Effect of highly selective vagotomy on gastric emptying, gastric acid secretion, and gastrin release: an early postoperative study in duodenal ulcer patients
Lukasiewicz, S.; Jonderko, K.
Tokai Journal of Experimental and Clinical Medicine 18(1-2): 29-37

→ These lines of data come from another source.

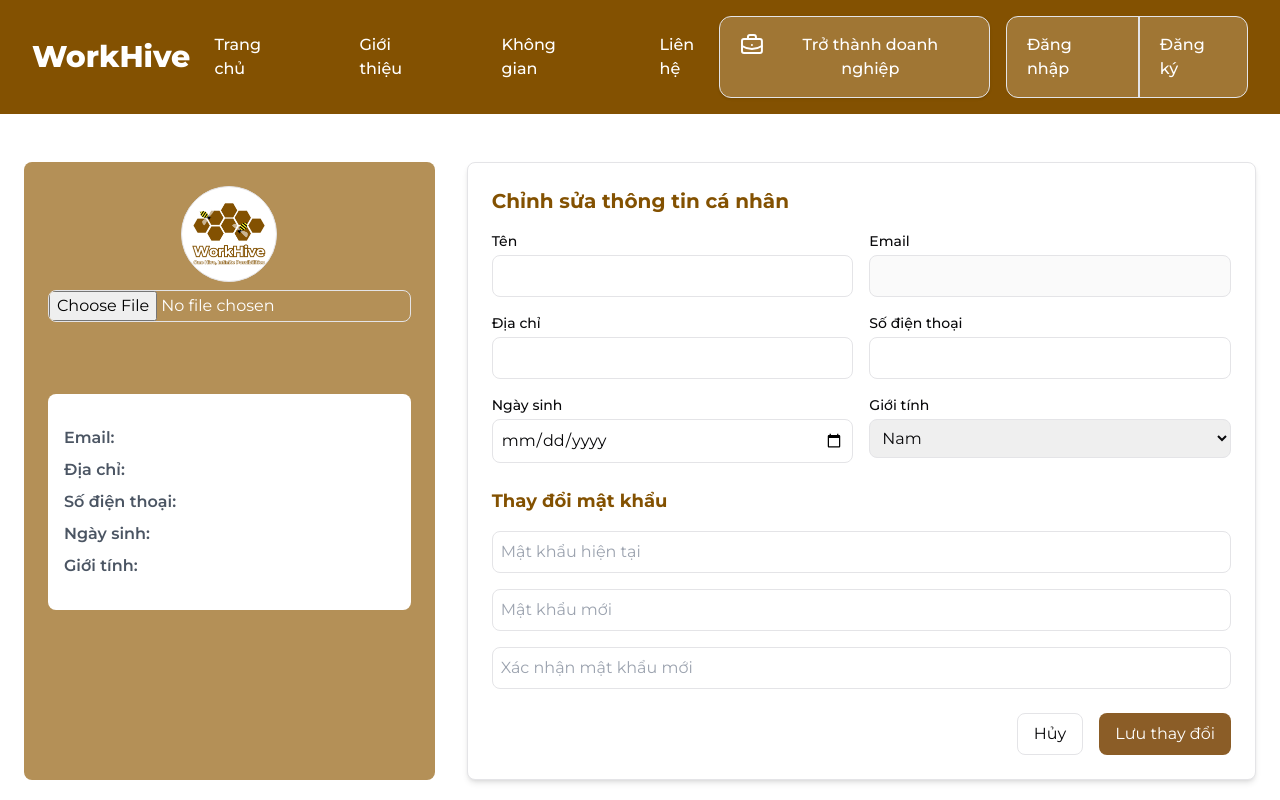
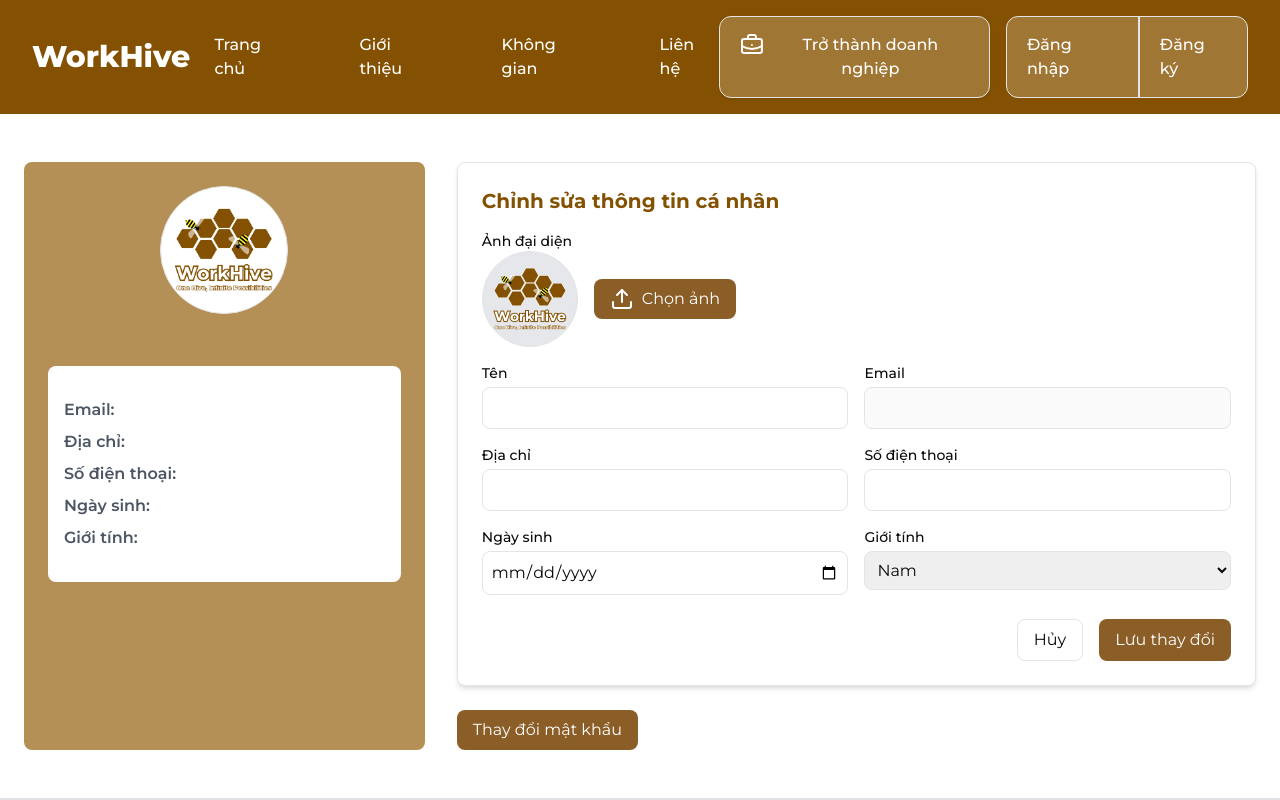
Before and after one commit to PMCdaniel123/SEP490_FE_Clients, a Next.js app: page /profile in a window 1280 px wide. Both pictures are taken after a click on the button "Chỉnh sửa". Shown: the top 800 px of the page. Built offline with nearby package versions, Linux system fonts and the light colour scheme.

Commit message:
refactor(profile-page): :sparkles: changePassword API

```diff
--- a/app/(root)/profile/page.tsx
+++ b/app/(root)/profile/page.tsx
@@ -21,7 +21,7 @@ function Profile() {
     newPassword: "",
     confirmPassword: "",
   });
-  const [avatar, setAvatar] = useState<File | null>(null);
+  const [avatar, setAvatar] = useState<File | string | null>(null);
   const [reviews] = useState([
     { id: 1, content: "Tuyệt vời 5 sao!", rating: 5 },
     { id: 2, content: "Dịch vụ ok nhé sốp.", rating: 4 },
@@ -96,9 +96,9 @@ function Profile() {
   };
 
   return (
-    <div className="max-w-7xl mx-auto px-6 py-12 flex gap-8 ">
-      <div className="w-1/3 bg-secondary p-6 rounded-lg text-center text-white">
-        <div className="w-24 h-24 mx-auto bg-white rounded-full overflow-hidden border">
+    <div className="max-w-7xl mx-auto px-6 py-12 flex flex-col lg:flex-row gap-8">
+      <div className="w-full lg:w-1/3 bg-secondary p-6 rounded-lg text-center text-white">
+        <div className="w-32 h-32 mx-auto bg-white rounded-full overflow-hidden border">
           {avatar ? (
             <img
               src={
@@ -117,14 +117,7 @@ function Profile() {
             />
           )}
         </div>
-
-        <input
-          type="file"
-          accept="image/*"
-          onChange={handleAvatarChange}
-          className="mt-2 border rounded-lg"
-        />
-        <p className="font-bold text-2xl pt-10">{formData.name}</p>
+        <p className="font-bold text-2xl pt-5">{formData.name}</p>
         <div className="text-left space-y-2 bg-white rounded-lg px-4 py-8 mt-8">
           <p className="text-gray-600">
             <span className="font-semibold">Email:</span> {formData.email}
@@ -145,7 +138,7 @@ function Profile() {
         </div>
       </div>
 
-      <div className="w-2/3">
+      <div className="w-full lg:w-2/3">
         {!isEditing ? (
           <div>
             <h1 className="text-2xl font-bold">Xin chào, {formData.name}</h1>
@@ -160,7 +153,9 @@ function Profile() {
         ) : (
           <EditProfileForm
             formData={formData}
+            avatar={avatar}
             handleChange={handleChange}
+            handleAvatarChange={handleAvatarChange}
             handleSubmit={handleSubmit}
             handleCancel={handleCancel}
           />
--- /dev/null
+++ b/components/change-password-form/change-password-form.tsx
@@ -0,0 +1,195 @@
+import React, { useEffect, useState } from "react";
+import { useSelector } from "react-redux";
+import { RootState } from "@/stores";
+import { toast } from "react-toastify";
+import { useForm } from "react-hook-form";
+import { zodResolver } from "@hookform/resolvers/zod";
+import { changePasswordSchema } from "@/lib/zod/schema";
+import { z } from "zod";
+import { Eye, EyeOff } from "lucide-react";
+
+interface ChangePasswordFormProps {
+  isModalOpen: boolean;
+  handleCancel: () => void;
+}
+
+const ChangePasswordForm: React.FC<ChangePasswordFormProps> = ({
+  isModalOpen,
+  handleCancel,
+}) => {
+  const { customer } = useSelector((state: RootState) => state.auth);
+  const [showPassword, setShowPassword] = useState(false);
+
+  const {
+    register,
+    handleSubmit,
+    formState: { errors },
+    reset,
+  } = useForm<z.infer<typeof changePasswordSchema>>({
+    resolver: zodResolver(changePasswordSchema),
+    defaultValues: {
+      currentPassword: "",
+      newPassword: "",
+      confirmPassword: "",
+    },
+  });
+
+  // Reset form when modal is closed
+  useEffect(() => {
+    if (!isModalOpen) {
+      reset({
+        currentPassword: "",
+        newPassword: "",
+        confirmPassword: "",
+      });
+    }
+  }, [isModalOpen, reset]);
+
+  const onSubmit = async (data: z.infer<typeof changePasswordSchema>) => {
+    if (!customer) {
+      toast.error("User not authenticated", {
+        position: "bottom-right",
+        autoClose: 2000,
+        hideProgressBar: true,
+        theme: "dark",
+      });
+      return;
+    }
+
+    const requestData = {
+      userId: customer.id,
+      oldPassword: data.currentPassword,
+      newPassword: data.newPassword,
+      confirmPassword: data.confirmPassword,
+    };
+
+    try {
+      const response = await fetch("https://localhost:5050/users/updatepassword", {
+        method: "PATCH",
+        headers: {
+          "Content-Type": "application/json",
+        },
+        body: JSON.stringify(requestData),
+      });
+
+      if (!response.ok) {
+        throw new Error("Có lỗi xảy ra khi cập nhật mật khẩu.");
+      }
+
+      toast.success("Cập nhật mật khẩu thành công!", {
+        position: "bottom-right",
+        autoClose: 2000,
+        hideProgressBar: true,
+        theme: "dark",
+      });
+
+      reset({
+        currentPassword: "",
+        newPassword: "",
+        confirmPassword: "",
+      });
+
+      handleCancel();
+    } catch {
+      toast.error("Cập nhật mật khẩu không thành công", {
+        position: "bottom-right",
+        autoClose: 2000,
+        hideProgressBar: true,
+        theme: "dark",
+      });
+    }
+  };
+
+  const toggleShowPassword = () => {
+    setShowPassword(!showPassword);
+  };
+
+  return (
+    <form
+      onSubmit={handleSubmit(onSubmit)}
+      className="bg-white p-6 rounded-lg shadow-md border mt-6"
+    >
+      <h2 className="text-xl font-bold mb-4 text-primary">
+        Thay đổi mật khẩu
+      </h2>
+      <div className="relative">
+        <input
+          type={showPassword ? "text" : "password"}
+          {...register("currentPassword")}
+          placeholder="Mật khẩu hiện tại"
+          className="w-full p-2 border rounded-lg mt-4"
+        />
+        <button
+          type="button"
+          onClick={toggleShowPassword}
+          className="absolute right-3 top-1/2 transform -translate-y-1/2"
+        >
+          {showPassword ? <EyeOff size={20} /> : <Eye size={20} />}
+        </button>
+      </div>
+      {errors.currentPassword && (
+        <p className="text-red-500 text-sm mt-1">{errors.currentPassword.message}</p>
+      )}
+      <div className="relative">
+        <input
+          type={showPassword ? "text" : "password"}
+          {...register("newPassword")}
+          placeholder="Mật khẩu mới"
+          className="w-full p-2 border rounded-lg mt-4"
+        />
+        <button
+          type="button"
+          onClick={toggleShowPassword}
+          className="absolute right-3 top-1/2 transform -translate-y-1/2"
+        >
+          {showPassword ? <EyeOff size={20} /> : <Eye size={20} />}
+        </button>
+      </div>
+      {errors.newPassword && (
+        <p className="text-red-500 text-sm mt-1">{errors.newPassword.message}</p>
+      )}
+      <div className="relative">
+        <input
+          type={showPassword ? "text" : "password"}
+          {...register("confirmPassword")}
+          placeholder="Xác nhận mật khẩu mới"
+          className="w-full p-2 border rounded-lg mt-4"
+        />
+        <button
+          type="button"
+          onClick={toggleShowPassword}
+          className="absolute right-3 top-1/2 transform -translate-y-1/2"
+        >
+          {showPassword ? <EyeOff size={20} /> : <Eye size={20} />}
+        </button>
+      </div>
+      {errors.confirmPassword && (
+        <p className="text-red-500 text-sm mt-1">{errors.confirmPassword.message}</p>
+      )}
+      <div className="flex justify-end gap-4 mt-6">
+        <button
+          type="button"
+          onClick={() => {
+            reset({
+              currentPassword: "",
+              newPassword: "",
+              confirmPassword: "",
+            });
+            handleCancel();
+          }}
+          className="px-4 py-2 border rounded-lg hover:bg-gray-200"
+        >
+          Hủy
+        </button>
+        <button
+          type="submit"
+          className="px-4 py-2 bg-[#8B5D27] text-white rounded-lg hover:bg-[#6b451f]"
+        >
+          Lưu thay đổi
+        </button>
+      </div>
+    </form>
+  );
+};
+
+export default ChangePasswordForm;
--- a/components/profile-form/profile-form.tsx
+++ b/components/profile-form/profile-form.tsx
@@ -1,4 +1,6 @@
-import React from "react";
+import React, { useState } from "react";
+import ChangePasswordForm from "../change-password-form/change-password-form";
+import { Upload } from "lucide-react";
 
 interface EditProfileFormProps {
   formData: {
@@ -12,20 +14,31 @@ interface EditProfileFormProps {
     newPassword: string;
     confirmPassword: string;
   };
+  avatar: File | string | null;
   handleChange: (
     e: React.ChangeEvent<HTMLInputElement | HTMLSelectElement>
   ) => void;
+  handleAvatarChange: (e: React.ChangeEvent<HTMLInputElement>) => void;
   handleSubmit: (e: React.FormEvent) => void;
   handleCancel: () => void;
 }
 
 const EditProfileForm: React.FC<EditProfileFormProps> = ({
   formData,
+  avatar,
   handleChange,
+  handleAvatarChange,
   handleSubmit,
   handleCancel,
 }) => {
+  const [showPasswordForm, setShowPasswordForm] = useState(false);
+
+  const togglePasswordForm = () => {
+    setShowPasswordForm(!showPasswordForm);
+  };
+
   return (
+    <>
       <form
         onSubmit={handleSubmit}
         className="bg-white p-6 rounded-lg shadow-md border"
@@ -33,7 +46,45 @@ const EditProfileForm: React.FC<EditProfileFormProps> = ({
         <h2 className="text-xl font-bold mb-4 text-primary">
           Chỉnh sửa thông tin cá nhân
         </h2>
-      <div className="grid grid-cols-2 gap-4">
+        <div className="grid grid-cols-1 md:grid-cols-2 gap-4">
+          <div className="col-span-2">
+            <label className="block text-sm font-medium">Ảnh đại diện</label>
+            <div className="flex items-center">
+              <div className="w-24 h-24 bg-gray-200 rounded-full overflow-hidden border">
+                {avatar ? (
+                  <img
+                    src={
+                      typeof avatar === "string"
+                        ? avatar
+                        : URL.createObjectURL(avatar)
+                    }
+                    alt="Avatar"
+                    className="w-full h-full object-cover"
+                  />
+                ) : (
+                  <img
+                    src="/logo.png"
+                    alt="Default Avatar"
+                    className="w-full h-full object-cover"
+                  />
+                )}
+              </div>
+              <label
+                htmlFor="avatarInput"
+                className="ml-4 px-4 py-2 bg-[#8B5D27] text-white rounded-lg cursor-pointer hover:bg-[#6b451f] flex items-center"
+              >
+                <Upload className="mr-2" />
+                Chọn ảnh
+              </label>
+              <input
+                id="avatarInput"
+                type="file"
+                accept="image/*"
+                onChange={handleAvatarChange}
+                className="hidden"
+              />
+            </div>
+          </div>
           <div>
             <label className="block text-sm font-medium">Tên</label>
             <input
@@ -99,28 +150,6 @@ const EditProfileForm: React.FC<EditProfileFormProps> = ({
             </select>
           </div>
         </div>
-      <h3 className="text-lg font-bold mt-6 text-primary">Thay đổi mật khẩu</h3>
-      <input
-        type="password"
-        name="currentPassword"
-        placeholder="Mật khẩu hiện tại"
-        onChange={handleChange}
-        className="w-full p-2 border rounded-lg mt-4"
-      />
-      <input
-        type="password"
-        name="newPassword"
-        placeholder="Mật khẩu mới"
-        onChange={handleChange}
-        className="w-full p-2 border rounded-lg mt-4"
-      />
-      <input
-        type="password"
-        name="confirmPassword"
-        placeholder="Xác nhận mật khẩu mới"
-        onChange={handleChange}
-        className="w-full p-2 border rounded-lg mt-4"
-      />
         <div className="flex justify-end gap-4 mt-6">
           <button
             type="button"
@@ -137,6 +166,20 @@ const EditProfileForm: React.FC<EditProfileFormProps> = ({
           </button>
         </div>
       </form>
+      <button
+        type="button"
+        onClick={togglePasswordForm}
+        className="mt-6 px-4 py-2 bg-[#8B5D27] text-white rounded-lg hover:bg-[#6b451f]"
+      >
+        Thay đổi mật khẩu
+      </button>
+      {showPasswordForm && (
+        <ChangePasswordForm
+          isModalOpen={showPasswordForm}
+          handleCancel={togglePasswordForm}
+        />
+      )}
+    </>
   );
 };
 
--- a/lib/zod/schema.ts
+++ b/lib/zod/schema.ts
@@ -166,3 +166,12 @@ export const licenseSchema = z.object({
     }),
   file: z.string().url("Vui lòng tải lên một file hợp lệ"),
 });
+
+export const changePasswordSchema = z.object({
+  currentPassword: z.string().min(1, "Mật khẩu hiện tại là bắt buộc."),
+  newPassword: z.string().min(6, "Mật khẩu mới phải có ít nhất 6 ký tự."),
+  confirmPassword: z.string().min(6, "Mật khẩu xác nhận phải có ít nhất 6 ký tự."),
+}).refine((data) => data.newPassword === data.confirmPassword, {
+  message: "Mật khẩu xác nhận không khớp.",
+  path: ["confirmPassword"],
+});
```
Lines whose indentation alone changed are shown as unchanged.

In 12 duodenal ulcer patients, gastric emptying (GE) of a radiolabelled solid meal, gastric acid secretion, and gastrin release were examined before and during the early postoperative period (median 13.5 days) after a highly selective vagotomy (HSV). HSV significantly delayed GE; the median slope of GE curves (K) decreased from 11.86 to 6.52 min-1 times 10-3 (p lt 0.01). A significant inhibition of the late phase of GE was reflected by a diminution of the curve shape parameter (S) from a median of 1.41 to 0.98 (p lt 0.02). A profound impairment of GE after HSV was found in 4 of 12 patients (33%). HSV resulted in a 49% decrease in the basal acid output (6.9 +- 1.0 before to 3.5 +- 1.0 mmol cntdot h-1 after HSV, and a 56% reduction in the pentagastrin-stimulated gastric acid secretion (31.1 +- 5.1 before vs 13.8 +- 2.4 mmol cntdot h-1 after HSV (p lt 0.01). A significant increase in both the fasted serum gastrin (38.9 +- 3.7 to 66.9 +- 8.4 ng cntdot l-1, p lt 0.05) and the meal-stimulated gastrin release (AUC-0-120: 7179 +- 440 to 11158 +- 1062 ng cntdot l-1 min, p lt 0.05) was observed after HSV.